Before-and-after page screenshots

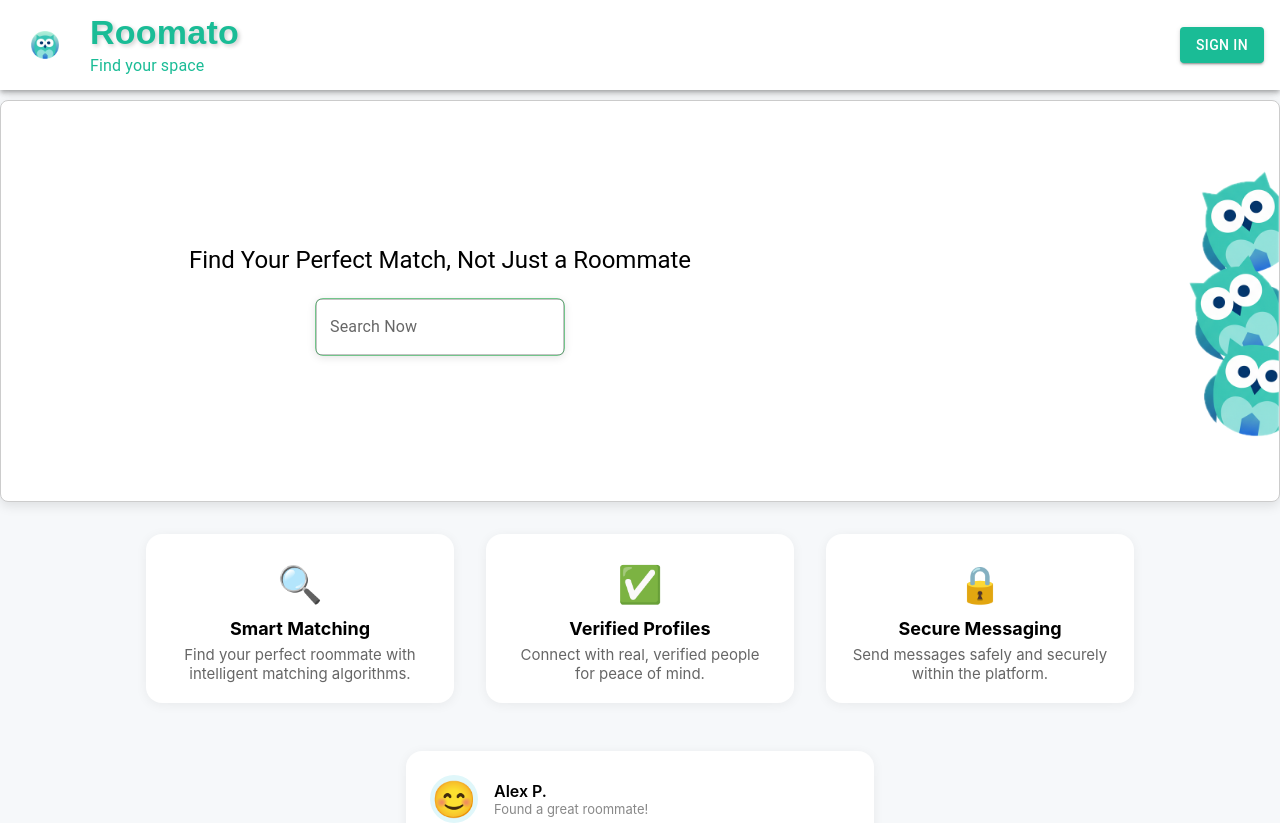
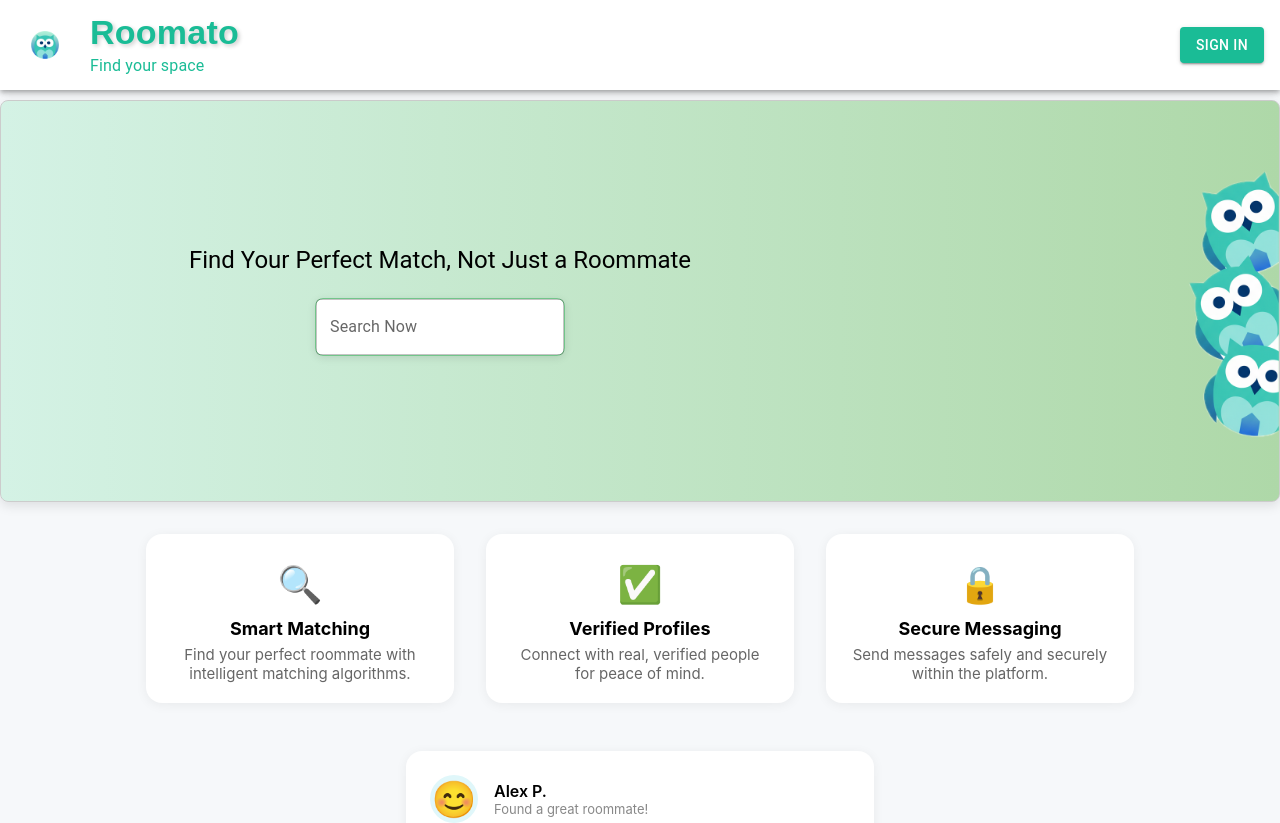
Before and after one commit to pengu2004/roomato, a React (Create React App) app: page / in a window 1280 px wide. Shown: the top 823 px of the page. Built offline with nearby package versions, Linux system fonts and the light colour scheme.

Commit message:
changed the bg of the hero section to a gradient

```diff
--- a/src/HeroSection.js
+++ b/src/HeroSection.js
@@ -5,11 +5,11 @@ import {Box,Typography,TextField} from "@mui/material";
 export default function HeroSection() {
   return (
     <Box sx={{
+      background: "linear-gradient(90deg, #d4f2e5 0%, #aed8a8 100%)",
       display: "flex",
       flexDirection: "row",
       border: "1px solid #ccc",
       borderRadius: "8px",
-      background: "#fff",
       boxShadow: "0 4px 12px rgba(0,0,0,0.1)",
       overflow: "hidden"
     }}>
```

==

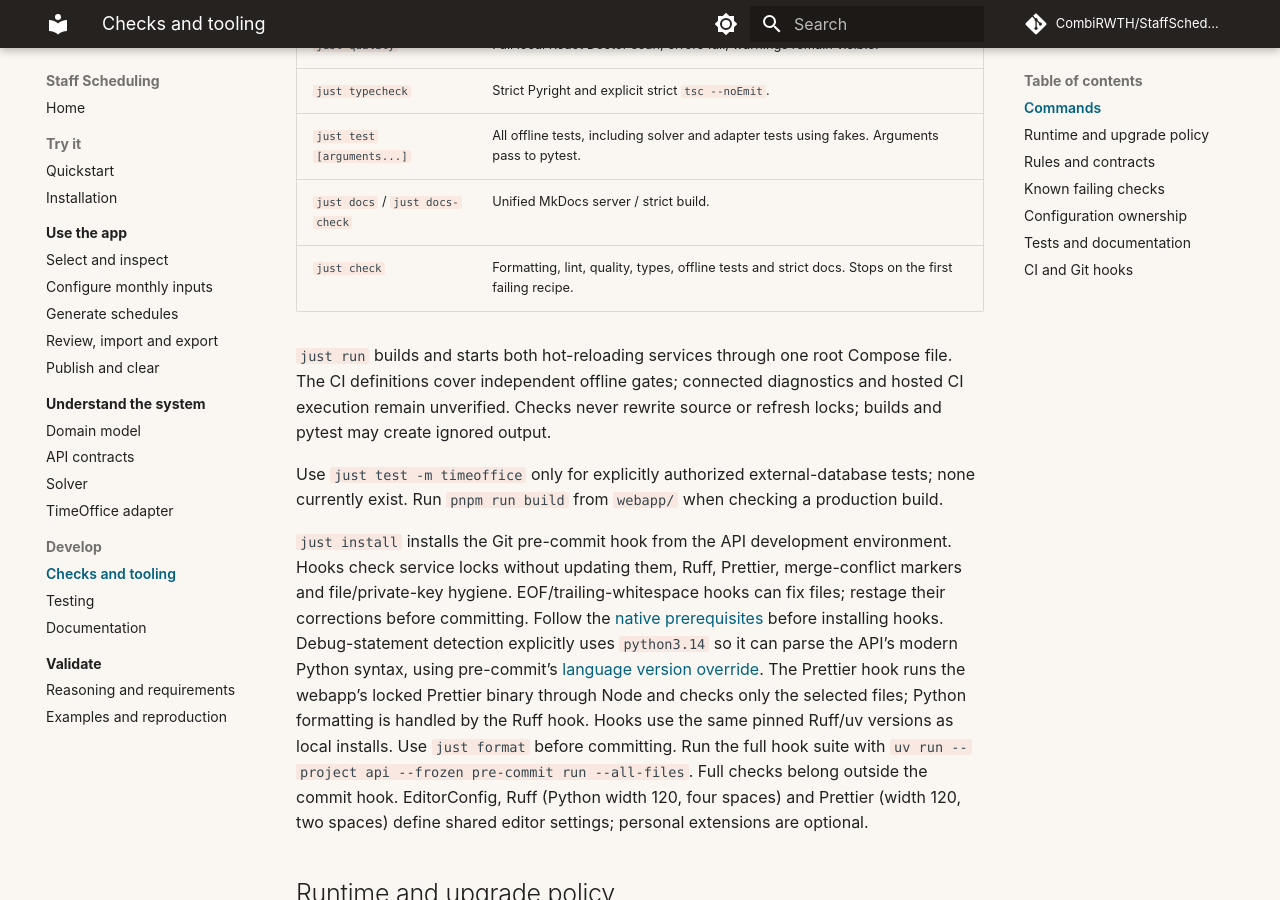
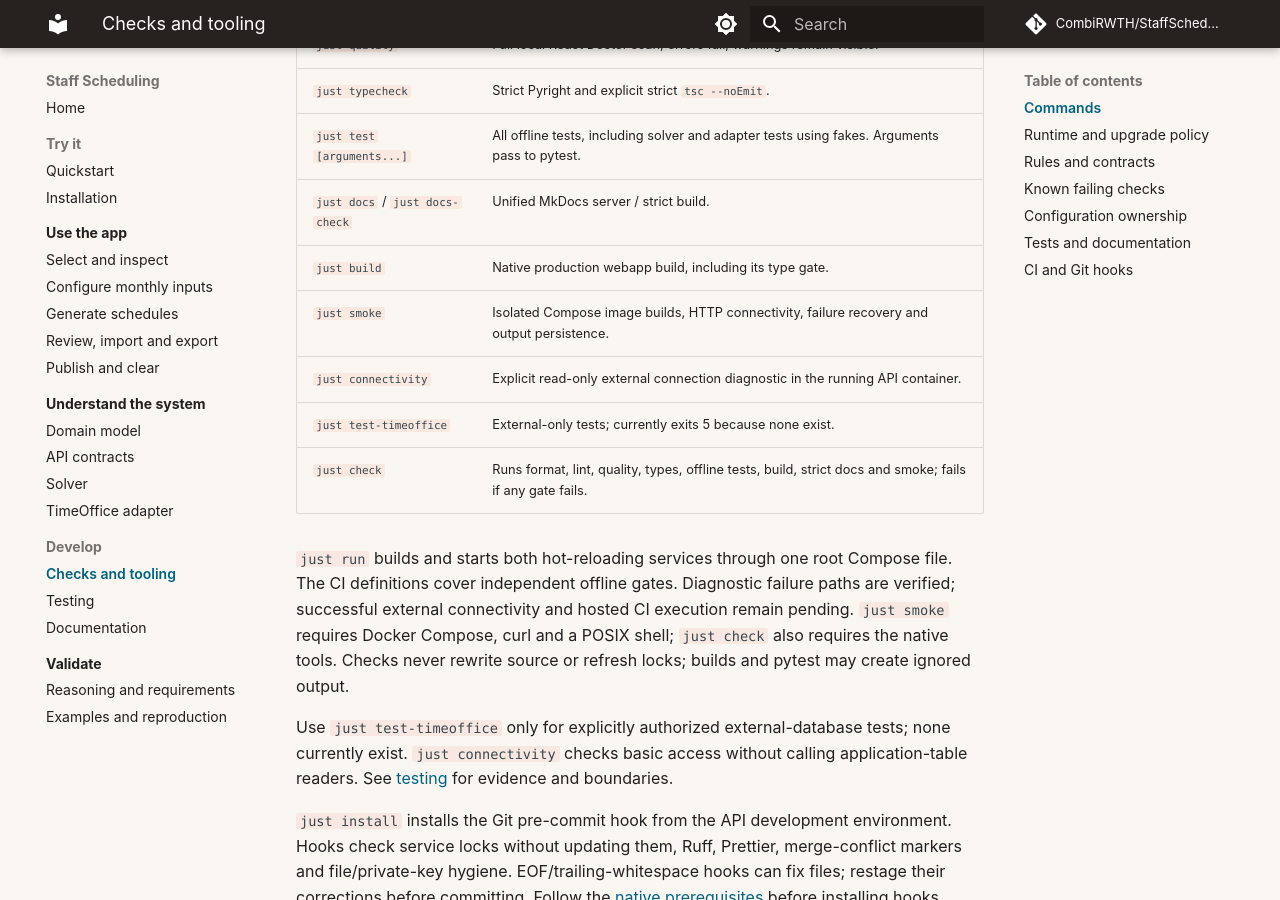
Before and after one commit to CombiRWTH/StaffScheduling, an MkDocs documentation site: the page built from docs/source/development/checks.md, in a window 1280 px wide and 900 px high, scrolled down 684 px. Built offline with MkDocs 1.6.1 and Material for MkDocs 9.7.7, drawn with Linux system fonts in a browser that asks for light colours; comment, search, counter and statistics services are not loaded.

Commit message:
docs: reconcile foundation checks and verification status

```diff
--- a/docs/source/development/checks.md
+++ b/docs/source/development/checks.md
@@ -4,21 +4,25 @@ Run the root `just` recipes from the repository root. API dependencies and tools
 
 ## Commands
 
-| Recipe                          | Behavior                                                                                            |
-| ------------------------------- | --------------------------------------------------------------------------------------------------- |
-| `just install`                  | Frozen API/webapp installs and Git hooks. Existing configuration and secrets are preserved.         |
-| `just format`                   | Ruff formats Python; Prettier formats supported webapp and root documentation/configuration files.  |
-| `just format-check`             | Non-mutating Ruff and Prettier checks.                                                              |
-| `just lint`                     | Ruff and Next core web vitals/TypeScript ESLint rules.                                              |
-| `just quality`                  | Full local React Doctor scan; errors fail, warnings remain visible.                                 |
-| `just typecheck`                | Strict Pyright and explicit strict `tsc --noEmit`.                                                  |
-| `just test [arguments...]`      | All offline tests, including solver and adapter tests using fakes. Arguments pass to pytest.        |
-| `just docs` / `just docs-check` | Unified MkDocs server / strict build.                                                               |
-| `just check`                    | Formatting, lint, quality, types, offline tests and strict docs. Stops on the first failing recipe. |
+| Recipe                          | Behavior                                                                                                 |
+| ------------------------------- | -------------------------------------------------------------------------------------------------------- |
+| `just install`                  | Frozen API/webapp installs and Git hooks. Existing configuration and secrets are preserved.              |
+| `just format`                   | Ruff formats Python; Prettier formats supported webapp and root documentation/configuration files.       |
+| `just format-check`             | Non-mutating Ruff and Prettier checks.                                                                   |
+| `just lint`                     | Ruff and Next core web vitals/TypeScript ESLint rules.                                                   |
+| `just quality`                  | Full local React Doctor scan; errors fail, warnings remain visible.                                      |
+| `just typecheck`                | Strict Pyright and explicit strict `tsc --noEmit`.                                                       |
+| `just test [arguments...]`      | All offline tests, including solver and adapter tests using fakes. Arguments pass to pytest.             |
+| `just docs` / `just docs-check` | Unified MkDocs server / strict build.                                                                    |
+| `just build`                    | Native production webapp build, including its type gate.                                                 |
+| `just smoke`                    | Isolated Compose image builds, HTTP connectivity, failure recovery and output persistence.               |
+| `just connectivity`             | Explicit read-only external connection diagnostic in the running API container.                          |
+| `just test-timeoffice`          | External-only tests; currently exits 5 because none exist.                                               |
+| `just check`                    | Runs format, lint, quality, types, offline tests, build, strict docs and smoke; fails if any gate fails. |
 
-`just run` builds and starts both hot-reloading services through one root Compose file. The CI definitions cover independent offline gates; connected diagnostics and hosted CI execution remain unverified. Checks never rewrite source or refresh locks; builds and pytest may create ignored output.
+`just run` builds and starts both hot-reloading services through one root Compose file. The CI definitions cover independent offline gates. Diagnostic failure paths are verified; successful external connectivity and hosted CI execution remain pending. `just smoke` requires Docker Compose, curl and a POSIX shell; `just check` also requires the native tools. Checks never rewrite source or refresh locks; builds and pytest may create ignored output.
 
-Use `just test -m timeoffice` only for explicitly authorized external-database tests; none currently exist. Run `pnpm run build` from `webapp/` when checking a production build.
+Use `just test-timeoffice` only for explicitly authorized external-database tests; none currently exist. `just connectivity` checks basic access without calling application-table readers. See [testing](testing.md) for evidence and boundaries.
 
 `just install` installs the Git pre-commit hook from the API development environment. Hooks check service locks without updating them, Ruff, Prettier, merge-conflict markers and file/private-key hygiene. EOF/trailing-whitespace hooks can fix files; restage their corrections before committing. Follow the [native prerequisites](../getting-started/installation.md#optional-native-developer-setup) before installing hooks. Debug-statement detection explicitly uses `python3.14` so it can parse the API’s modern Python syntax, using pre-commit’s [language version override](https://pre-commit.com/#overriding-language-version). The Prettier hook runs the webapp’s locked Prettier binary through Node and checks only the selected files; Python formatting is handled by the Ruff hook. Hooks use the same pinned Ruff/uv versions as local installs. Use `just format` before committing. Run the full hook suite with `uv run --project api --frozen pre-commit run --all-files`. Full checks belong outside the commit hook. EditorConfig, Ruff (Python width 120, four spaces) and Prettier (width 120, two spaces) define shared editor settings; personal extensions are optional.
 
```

◆ **YOUR INSTRUCTIONS**
Copy out the lines of the data where the word "root" can be found.

◆ **OUTPUT FOR THIS EXERCISE**
@@ -4,21 +4,25 @@ Run the root `just` recipes from the repository root. API dependencies and tools
-| `just format`                   | Ruff formats Python; Prettier formats supported webapp and root documentation/configuration files.  |
+| `just format`                   | Ruff formats Python; Prettier formats supported webapp and root documentation/configuration files.       |
-`just run` builds and starts both hot-reloading services through one root Compose file. The CI definitions cover independent offline gates; connected diagnostics and hosted CI execution remain unverified. Checks never rewrite source or refresh locks; builds and pytest may create ignored output.
+`just run` builds and starts both hot-reloading services through one root Compose file. The CI definitions cover independent offline gates. Diagnostic failure paths are verified; successful external connectivity and hosted CI execution remain pending. `just smoke` requires Docker Compose, curl and a POSIX shell; `just check` also requires the native tools. Checks never rewrite source or refresh locks; builds and pytest may create ignored output.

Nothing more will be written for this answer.